Let me quote the master precisely to put a fine point on the project, Charlie writes, “Tenacity is the fifth critical condition on the road to reclaiming the original self. We honor our worth, trust that there’s value in pursuing it, use our curiosity to explore the possibilities, imagine new ways of being, and then practice, practice, practice to turn new skills into sustainable habits.”
Here is my confession. I am in the process of being intentional in my practice of these habits. I think that I have worked hard to grasp the elements of Creative Interchange conceptually, but now comes the hard part of putting it all on the field of my relationships. Charlie includes a final section in his book, “prescribing” a regimen of practice to be approached daily. I have written his instructions down, in my way of understanding, printed it out, and now keep it poised strategically in my well-worn planner for review before my scheduled interactions. Unscheduled are a higher degree of difficulty, but they come, regardless, relentlessly. I rehearse the list, interact with an “other” or group, and then review it for correction.

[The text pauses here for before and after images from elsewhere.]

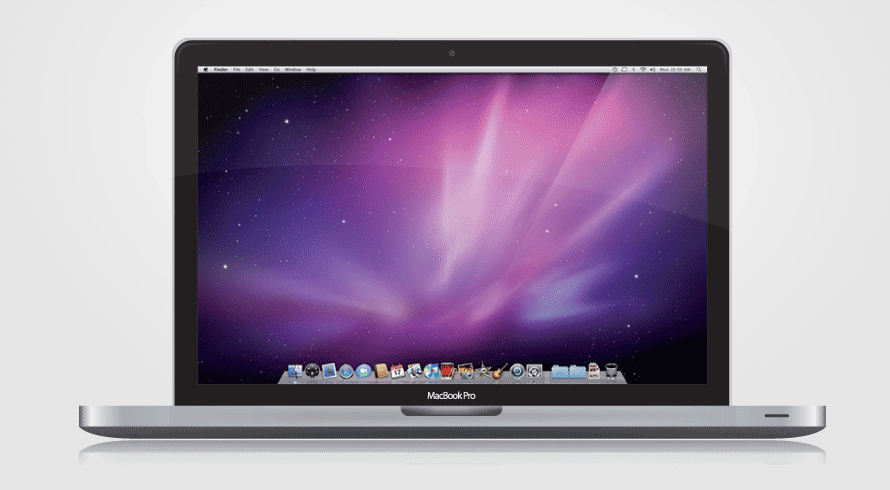
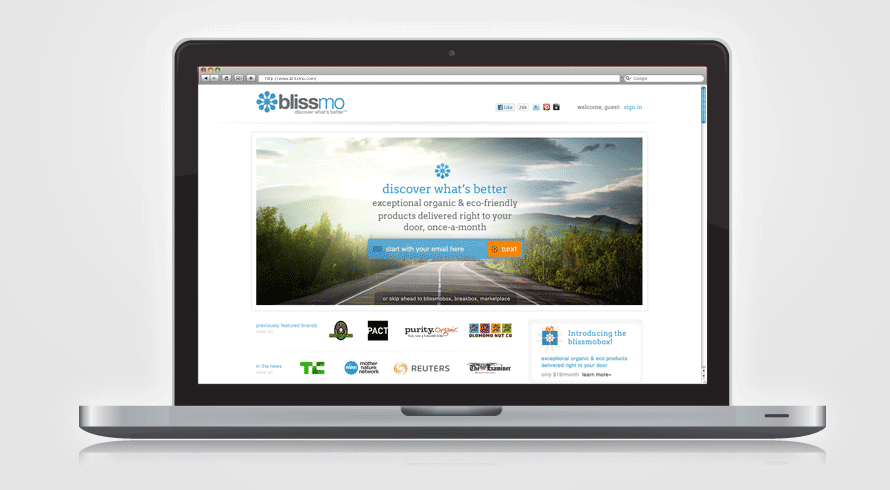
some slide2 slides
to be contimued

diff --git a/index.html b/index.html
@@ -278,8 +278,9 @@ This is a 11 inch by 17 inch concept map about the process of creating buildings
 
 		<div class="featured" id=first-slider> 
 			<img src="images/portfolio-images/1-showcase1/slider2/bmo-1.png" width="100%" />
-			<img src="images/showcase1/slider2/2opt.jpg" width="100%" />
-			<img src="images/showcase1/slider2/3opt.jpg" width="100%" />
+			<img src="images/portfolio-images/1-showcase1/slider2/bmo-2.png" width="100%" />
+			<img src="images/portfolio-images/1-showcase1/slider2/bmo-3.png" width="100%" />
+			<img src="images/portfolio-images/1-showcase1/slider2/bmo-4.png" width="100%" />
 			<img src="images/showcase1/slider2/4opt.jpg" width="100%" />
 			<img src="images/showcase1/slider2/5opt.jpg" width="100%" />
 		</div>
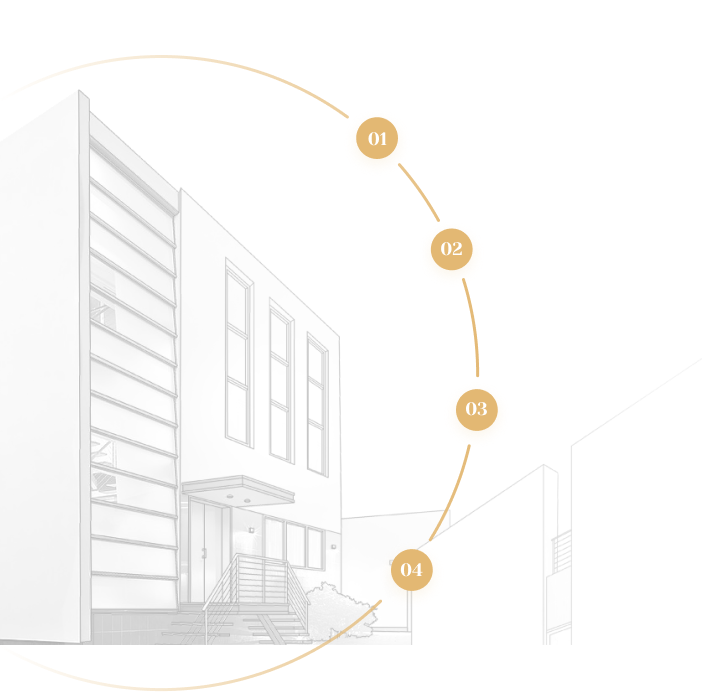
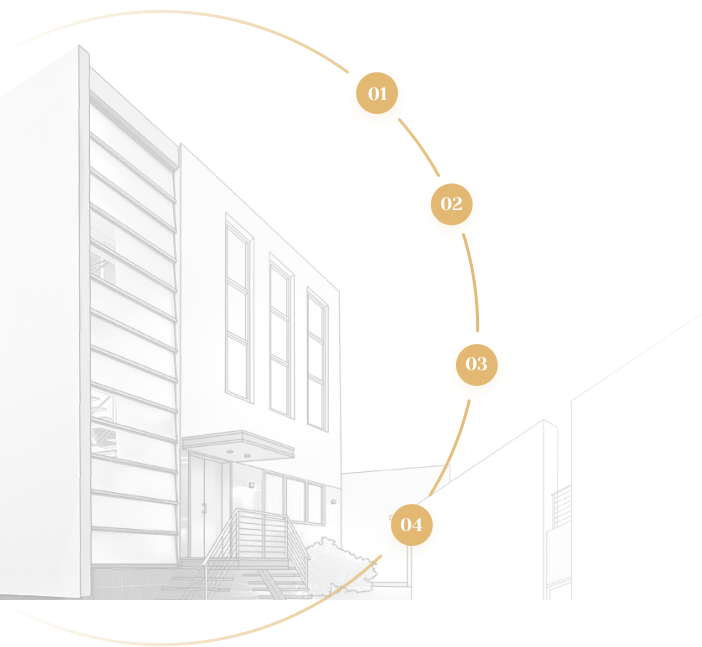
fix: order section positioning

diff --git a/css/style.css b/css/style.css
@@ -916,38 +916,31 @@ img {
     margin-left: -5px; }
 
 .order {
-  background: url(../img/order/bg-house.png) no-repeat left, url(../img/order/order-circle.svg) no-repeat left;
+  background: url(../img/order/bg-order.png) no-repeat left;
   position: relative;
   margin-top: 140px; }
   .order__step {
     position: absolute;
-    display: flex;
-    align-items: center; }
-    .order__step-number {
-      height: 42px;
-      width: 42px; }
+    display: flex; }
     .order__step--01 {
-      top: 125px;
-      left: 345px; }
+      top: 137px;
+      left: 415px;
+      max-width: 26rem; }
     .order__step--02 {
-      top: 237px;
-      left: 425px; }
+      top: 258px;
+      left: 490px; }
     .order__step--03 {
-      top: 397px;
-      left: 450px; }
+      top: 418px;
+      left: 515px; }
     .order__step--04 {
-      top: 560px;
-      left: 380px; }
+      top: 570px;
+      left: 450px;
+      max-width: 21rem; }
   .order__text {
-    margin-left: 1.1rem;
     font-style: normal;
     font-weight: 600;
     font-size: 1.285rem;
     line-height: 1.5rem; }
-    .order__text--01 {
-      max-width: 26rem; }
-    .order__text--04 {
-      max-width: 18.28rem; }
   .order__dialog {
     position: relative;
     max-width: 36.36rem;
@@ -1595,29 +1588,25 @@ img {
 
 @media screen and (max-width: 1300px) {
   .order__step {
-    max-width: 25.57rem; } }
-
-@media screen and (max-width: 1230px) {
-  .order__step--03 {
-    max-width: 15rem; } }
+    max-width: 20.57rem; } }
 
 @media screen and (max-width: 1200px) {
   .order {
     background-position: -200px center; }
     .order__step {
-      max-width: 30rem; }
+      max-width: 26rem; }
       .order__step--01 {
-        top: 88px;
-        left: 145px; }
+        top: 96px;
+        left: 215px; }
       .order__step--02 {
-        top: 195px;
-        left: 225px; }
+        top: 215px;
+        left: 290px; }
       .order__step--03 {
-        top: 355px;
-        left: 250px; }
+        top: 376px;
+        left: 315px; }
       .order__step--04 {
-        top: 520px;
-        left: 180px; } }
+        top: 530px;
+        left: 250px; } }
 
 @media screen and (max-width: 992px) {
   .order {

diff --git a/index.html b/index.html
@@ -374,21 +374,17 @@
           <div class="col-60 order__col-60">
             <div class="order__wrap">
               <div class="order__step order__step--01">
-                <img class="order__step-number" src="img/order/frame-1.png" alt="step-01">
-                <strong class="order__text order__text--01">Наш специалист приедет для замеров в день контакта или
+                <strong class="order__text">Наш специалист приедет для замеров в день контакта или
                   назначит удобную для вас дату</strong>
               </div>
               <div class="order__step order__step--02">
-                <img class="order__step-number" src="img/order/frame-2.png" alt="step-02">
-                <strong class="order__text order__text--02">Бесплатный замер</strong>
+                <strong class="order__text">Бесплатный замер</strong>
               </div>
               <div class="order__step order__step--03">
-                <img class="order__step-number" src="img/order/frame-3.png" alt="step-03">
-                <strong class="order__text order__text--03">Бесплатная консультация</strong>
+                <strong class="order__text">Бесплатная консультация</strong>
               </div>
               <div class="order__step order__step--04">
-                <img class="order__step-number" src="img/order/frame-4.png" alt="step-04">
-                <strong class="order__text order__text--04">Получите смету расходов и сроки вашего будущего ремонта</strong>
+                <strong class="order__text">Получите смету расходов и сроки вашего будущего ремонта</strong>
               </div>
             </div>
           </div>

diff --git a/sass/templates/_order.sass b/sass/templates/_order.sass
@@ -1,5 +1,5 @@
 .order
-  background: url(../img/order/bg-house.png) no-repeat left, url(../img/order/order-circle.svg) no-repeat left
+  background: url(../img/order/bg-order.png) no-repeat left
   position: relative
   margin-top: 140px
   &__wrap
@@ -7,32 +7,25 @@
   &__step
     position: absolute
     display: flex
-    align-items: center
-    &-number
-      height: 42px
-      width: 42px
     &--01
-      top: 125px
-      left: 345px
+      top: 137px
+      left: 415px
+      max-width: 26rem
     &--02
-      top: 237px
-      left: 425px
+      top: 258px
+      left: 490px
     &--03
-      top: 397px
-      left: 450px
+      top: 418px
+      left: 515px
     &--04
-      top: 560px
-      left: 380px
+      top: 570px
+      left: 450px
+      max-width: 21rem
   &__text
-    margin-left: 1.1rem
     font-style: normal
     font-weight: 600
     font-size: 1.285rem
     line-height: 1.5rem
-    &--01
-      max-width: 26rem
-    &--04
-      max-width: 18.28rem
 
   &__dialog
     position: relative

diff --git a/sass/_media.sass b/sass/_media.sass
@@ -156,29 +156,29 @@
 @media screen and ( max-width: 1300px )
   .order
     &__step
-      max-width: 25.57rem
-@media screen and ( max-width: 1230px )
-  .order
-    &__step
-      &--03
-        max-width: 15rem
+      max-width: 20.57rem
+// @media screen and ( max-width: 1230px )
+  // .order
+  //   &__step
+  //     &--03
+  //       max-width: 15rem
 @media screen and ( max-width: 1200px )
   .order
     background-position: -200px center
     &__step
-      max-width: 30rem
+      max-width: 26rem
       &--01
-        top: 88px
-        left: 145px
+        top: 96px
+        left: 215px
       &--02
-        top: 195px
-        left: 225px
+        top: 215px
+        left: 290px
       &--03
-        top: 355px
-        left: 250px
+        top: 376px
+        left: 315px
       &--04
-        top: 520px
-        left: 180px
+        top: 530px
+        left: 250px
 @media screen and ( max-width: 992px )
   .order
     display: none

It’s slow going, but I can see improvement in my interactions.
Here’s my “cheat sheet”:
- Authentically Interact, sharing the best you now know, with clarity about your intention in the interaction.
- Appreciatively Understand by listening to the “other” with humility, being conscious of the “other’s” unique perspective, using paraphrase to “check” your understanding.
- Find hidden positives in the perspectives of others.
- Integrate differences by using both/and thinking.
- Reframe issues, differences, and problems in order to discover better ways to integrate those differences and find creative solutions.
- Make a commitment: act with courage, patience, and Tenacity!
- Practice….a lot. Don’t worry…..you will have plenty of opportunities if you simply look.
- Observe and remember…RE-mind.
- Celebrate success.
- Correct your mistakes.
As I have said repeatedly in these five articles, this is a tall order. You are swimming against the cultural tide of the adversarial attitude that has defined our common life over the last few years in this country. It does take commitment when it seems easier to just keep on doing what it is you do. And yet, I would pose one of my favorite questions taught to me by my rock jock mentor, Don Imus: “How’s that working out for you?” If you are anything like me, you find yourself hungry for a better way of interacting.
Charlie Palmgren offers us an option, a realistic way of changing the way we interact, with the promise of recovering a fresh look at our world, with the side benefit of creativity. Check out the full story in Charlie’s book, Ascent of the Eagle. available through Amazon, or better yet, your local bookseller.
See you on the field of Creative Interchange. Play ball!